Candida and other yeasts normally found on the skin and in the gut sometimes cause infection; for example, “thrush” in normal babies, and vaginal yeast infections in normal women. However, given the right circumstances, Candida species can cause serious bloodstream infections, called candidemia.
Certain individuals are at increased risk of healthcare-associated candidemia. These include patients with weakened immune systems such as cancer patients and HIV-positive individuals, patients who require long-term bloodstream catheters called central venous catheters, and patients requiring complex medical care. People who use intravenous drugs are also at risk of candidemia.
Candida species are the fourth most common cause of healthcare-associated bloodstream infections in the U.S. Based on surveillance in the Portland metropolitan-area, there were 3.4 cases per 100,000 population during 2013. Ninety-eight percent of candidemia cases reported in the Portland metropolitan-area were hospitalized and 24% died.
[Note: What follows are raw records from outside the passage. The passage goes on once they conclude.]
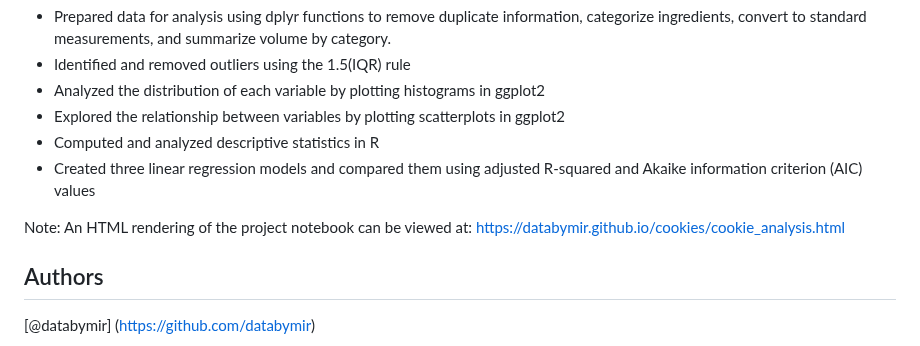
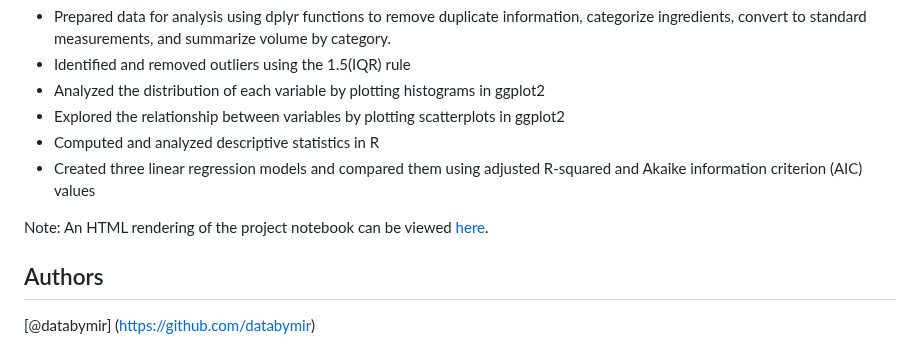
Before and after one commit to databymir/cookies, a Markdown page: README.md, the part around the change. Drawn GitHub-style.

```diff
--- a/README.md
+++ b/README.md
@@ -7,7 +7,7 @@
 * Computed and analyzed descriptive statistics in R
 * Created three linear regression models and compared them using adjusted R-squared and Akaike information criterion (AIC) values
 
-Note: An HTML rendering of the project notebook can be viewed at: https://databymir.github.io/cookies/cookie_analysis.html
+Note: An HTML rendering of the project notebook can be viewed [here](https://databymir.github.io/cookies/cookie_analysis.html).
 
 ## Authors
 [@databymir] (https://github.com/databymir)
```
Candidemia in healthcare settings can be prevented by hand-washing before and after touching central venous catheters, by placing and removing catheters only when necessary, and by appropriate use of antibitoics.